- Exercise instructions -
Work through the listing below, copying each line that carries the word "plot".

- Records for the exercise -
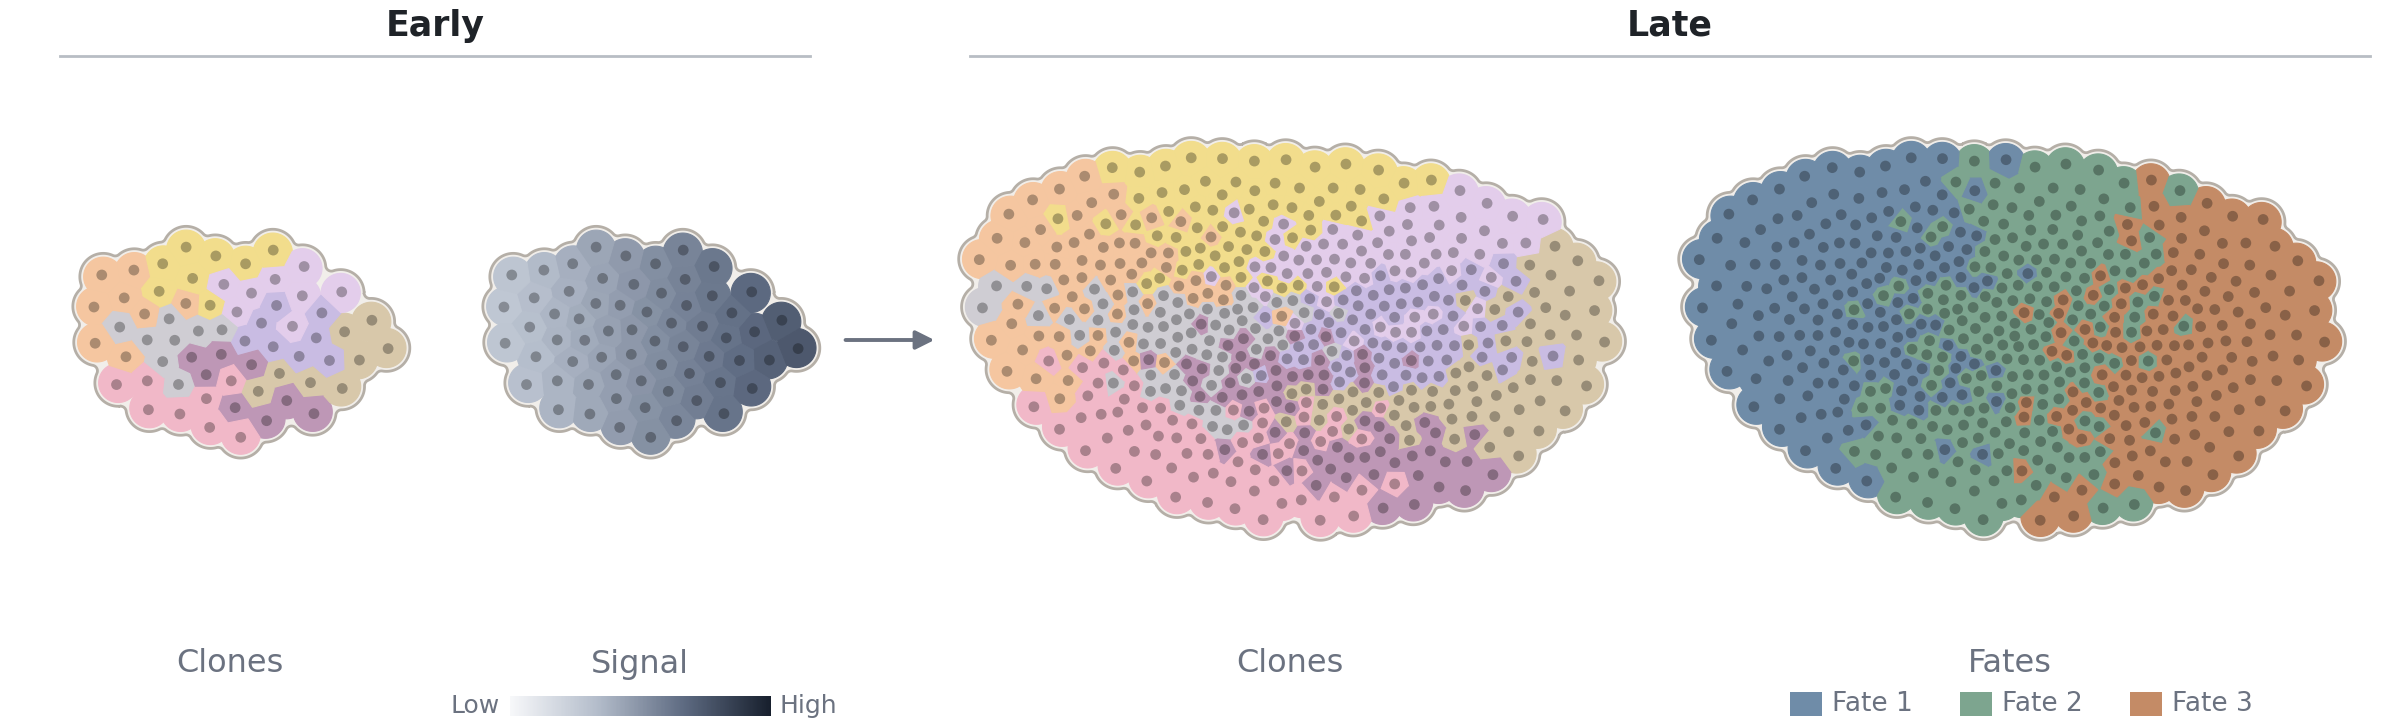
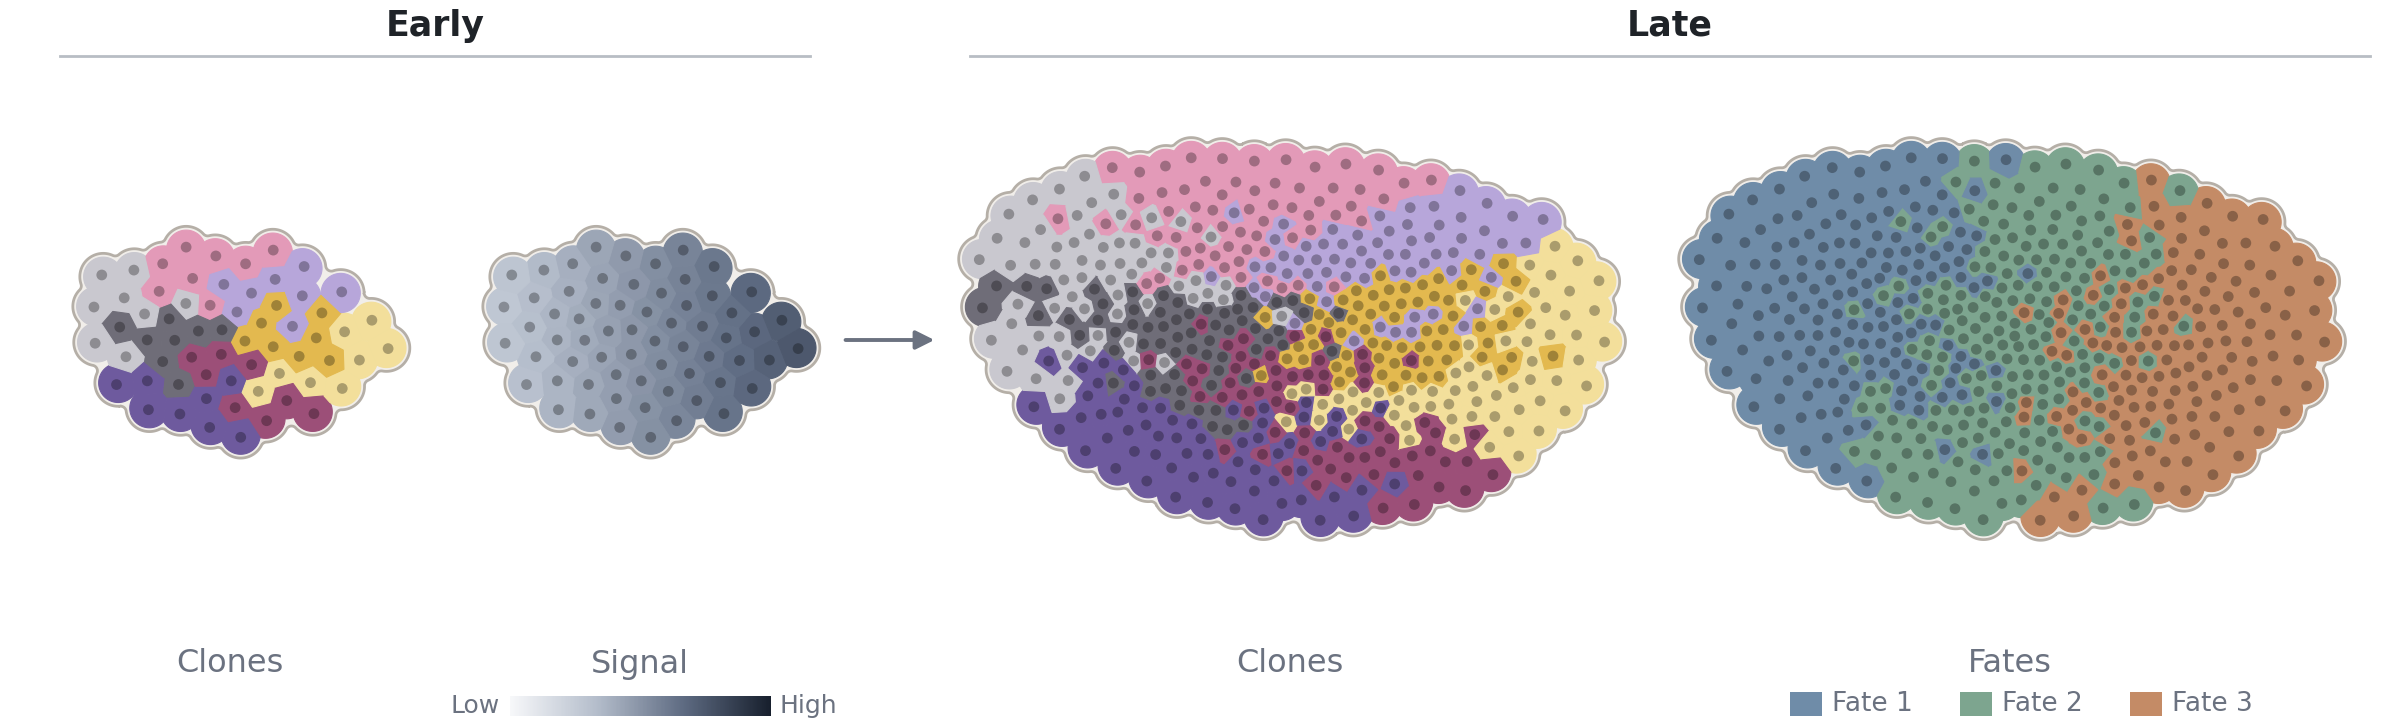
Part 3 stacks aligned with links over the planes; versioned bioRxiv links; QFM tutorial link; new clone palette

Changed region(s): [[0.375, 0.1833, 0.6875, 0.7639], [0.0312, 0.3056, 0.1875, 0.6417]]

diff --git a/bin/make_research_art.py b/bin/make_research_art.py
@@ -61,8 +61,10 @@ def tint(c, f=0.55):
 # cell identities (fates, and cell states in the transfer figure): the blue, green and red of the
 # research statement's Figure 2, then two more muted hues for states 4 and 5
 IDENT_M = ["#6F8CA8", "#7DA58F", "#C48B66", "#D2AE5E", "#8F82AE"]
-# clones: a set with no blue, green or red, so a clone never reads as a fate
-CLONE_SET = ["#C9BCE3", "#F1B8C8", "#F2DD8C", "#F5C6A0", "#D8C8AA", "#BE97B6", "#E3CDEB", "#CFCDD3"]
+# clones: four hue families that sit away from the fates' blue, green and red and the signal's slate
+# (gold, violet, rose, grey), each in a light and a dark tone. Sister clones get neighbouring indices
+# and grow side by side, so the order alternates hue and lightness to keep every border visible.
+CLONE_SET = ["#E3B94F", "#6E5A9E", "#E39AB8", "#C9C8CF", "#F3DF9B", "#9C4F78", "#B7A6DA", "#6F6D78"]
 plt.rcParams["font.family"] = "DejaVu Sans"
 W, H = 12.0, 3.6
 DPI = 200
@@ -384,16 +386,17 @@ for (lab, key), y in zip(SPECIES, ROW):
 
 
 def plane(k, a, b, x0, wa, wb, hb):
-    """A point on plane k: a runs along the plane, b runs into it (drawn up and to the right)."""
-    return x0 + 0.3 * k + wa * a + wb * b, ROW[k] - 0.1 + hb * b
+    """A point on plane k: a runs along the plane, b runs into it (drawn up and to the right). The
+    planes of a stack are aligned vertically, so a link between two planes is a vertical line."""
+    return x0 + wa * a + wb * b, ROW[k] - 0.1 + hb * b
 
 
 def Lk(k, a, b):
-    return plane(k, a, b, 1.8, 3.75, 0.55, 0.42)
+    return plane(k, a, b, 2.0, 3.85, 0.55, 0.42)
 
 
 def Rk(k, a, b):
-    return plane(k, a, b, 6.6, 3.45, 0.7, 0.62)
+    return plane(k, a, b, 6.85, 3.75, 0.7, 0.62)
 
 
 def draw_plane(P, k, key, z):
@@ -434,7 +437,7 @@ for k, (lab, key) in enumerate(SPECIES):
 for k in range(3):
     for g in (GA, GB):
         p, q = Lk(k, g[SPECIES[k][1]], TRACK_B), Lk(k + 1, g[SPECIES[k + 1][1]], TRACK_B)
-        ax.plot([p[0] + 0.16, q[0] + 0.16], [p[1] - 0.07, q[1] + 0.07], color=MUTED, lw=0.9, ls=(0, (2, 2)), zorder=1)
+        ax.plot([p[0] + 0.16, q[0] + 0.16], [p[1] - 0.07, q[1] + 0.07], color=MUTED, lw=0.9, ls=(0, (2, 2)), zorder=5.5)
 # each model organism proposes a different human element, from the element it has evidence for
 for k, j in zip(range(3), (2, 1, 0)):
     key = SPECIES[k][1]
@@ -452,7 +455,7 @@ ax.plot([p[0], q[0] + 0.02], [p[1] - 0.02, q[1] + 0.12], color=MUTED, lw=1.2, ls
 ax.plot([q[0] - 0.07, q[0] + 0.11], [q[1] + 0.05, q[1] + 0.23], color=MUTED, lw=2.0, zorder=7)
 ax.plot([q[0] - 0.07, q[0] + 0.11], [q[1] + 0.23, q[1] + 0.05], color=MUTED, lw=2.0, zorder=7)
 text(ax, q[0] - 0.1, ROW[3] - 0.26, "No human counterpart", fontsize=9, color=MUTED)
-text(ax, 3.9, 4.42, "Regulatory Elements", fontsize=12, color=INK)
+text(ax, 4.2, 4.42, "Regulatory Elements", fontsize=12, color=INK)
 
 # ---------------- right: a stack of embedding planes, one cluster per cell state ----------------
 STATES = [("State %d" % (j + 1), IDENT_M[j], ca, cb) for j, (ca, cb) in
@@ -466,18 +469,18 @@ for k, (lab, key) in enumerate(SPECIES):
         ca2, cb2 = ca + rs.normal(0, 0.025), cb + rs.normal(0, 0.04)
         cents[j] = Rk(k, ca2, cb2)
         if j in MISSING[key]:                                           # this species has no such state
-            ax.add_patch(Ellipse(cents[j], 0.5, 0.2, fc="none", ec=sc, lw=1.2, ls=(0, (1.5, 1.5)), zorder=11))
+            ax.add_patch(Ellipse(cents[j], 0.5, 0.2, fc="none", ec=sc, lw=1.2, ls=(0, (1.5, 1.5)), zorder=12))
             continue
         n = 28
         ua = np.clip(ca2 + rs.normal(0, 0.035, n), 0.03, 0.97)
         ub = np.clip(cb2 + rs.normal(0, 0.09, n), 0.06, 0.94)
         pts = np.array([Rk(k, u, v) for u, v in zip(ua, ub)])
-        ax.scatter(pts[:, 0], pts[:, 1], s=8, color=sc, edgecolors="none", zorder=10 - k)
+        ax.scatter(pts[:, 0], pts[:, 1], s=8, color=sc, edgecolors="none", zorder=11)
     CENT.append(cents)
 for ca, cb in zip(CENT, CENT[1:]):
     for j in range(len(STATES)):
-        ax.plot([ca[j][0], cb[j][0]], [ca[j][1], cb[j][1]], color=GREY, lw=0.9, ls=(0, (3, 2)), zorder=1)
-text(ax, 8.95, 4.42, "Mapped Cell States", fontsize=12, color=INK)
+        ax.plot([ca[j][0], cb[j][0]], [ca[j][1], cb[j][1]], color=MUTED, lw=0.9, ls=(0, (3, 2)), zorder=10)
+text(ax, 9.05, 4.42, "Mapped Cell States", fontsize=12, color=INK)
 fig.savefig(os.path.join(OUT, "transfer.png"), dpi=DPI, facecolor="white")
 plt.close(fig)
 print("wrote", sorted(os.listdir(OUT)))

diff --git a/_pages/software.md b/_pages/software.md
@@ -11,7 +11,7 @@ nav_order: 3
 
 <div class="software-item">
 <h3>QFM</h3>
-<p class="software-meta">R package · <a href="https://github.com/Kalhor-Lab/QFM">github.com/Kalhor-Lab/QFM</a> · <a href="https://kalhor-lab.github.io/QFM/">documentation and tutorials</a> · <a href="https://zenodo.org/records/7114804">Zenodo archive</a></p>
+<p class="software-meta">R package · <a href="https://github.com/Kalhor-Lab/QFM">github.com/Kalhor-Lab/QFM</a> · <a href="https://kalhor-lab.github.io/QFM/articles/basic_tutorial.html">documentation and tutorials</a> · <a href="https://zenodo.org/records/7114804">Zenodo archive</a></p>
 <p>Quantitative fate mapping from lineage barcodes. <strong>Phylotime</strong> reconstructs time-scaled cell phylogenies by maximum likelihood under a general model of barcode mutagenesis, and <strong>ICE-FASE</strong> infers the progenitor state hierarchy, commitment times, population sizes and commitment biases from them. Includes a simulator for cell phylogenies and lineage barcodes. Described in <a href="/publications/">Fang et al., <em>Cell</em> 2022</a>.</p>
 </div>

- Output below -
-        ax.plot([p[0] + 0.16, q[0] + 0.16], [p[1] - 0.07, q[1] + 0.07], color=MUTED, lw=0.9, ls=(0, (2, 2)), zorder=1)
+        ax.plot([p[0] + 0.16, q[0] + 0.16], [p[1] - 0.07, q[1] + 0.07], color=MUTED, lw=0.9, ls=(0, (2, 2)), zorder=5.5)
@@ -452,7 +455,7 @@ ax.plot([p[0], q[0] + 0.02], [p[1] - 0.02, q[1] + 0.12], color=MUTED, lw=1.2, ls
 ax.plot([q[0] - 0.07, q[0] + 0.11], [q[1] + 0.05, q[1] + 0.23], color=MUTED, lw=2.0, zorder=7)
 ax.plot([q[0] - 0.07, q[0] + 0.11], [q[1] + 0.23, q[1] + 0.05], color=MUTED, lw=2.0, zorder=7)
-        ax.plot([ca[j][0], cb[j][0]], [ca[j][1], cb[j][1]], color=GREY, lw=0.9, ls=(0, (3, 2)), zorder=1)
+        ax.plot([ca[j][0], cb[j][0]], [ca[j][1], cb[j][1]], color=MUTED, lw=0.9, ls=(0, (3, 2)), zorder=10)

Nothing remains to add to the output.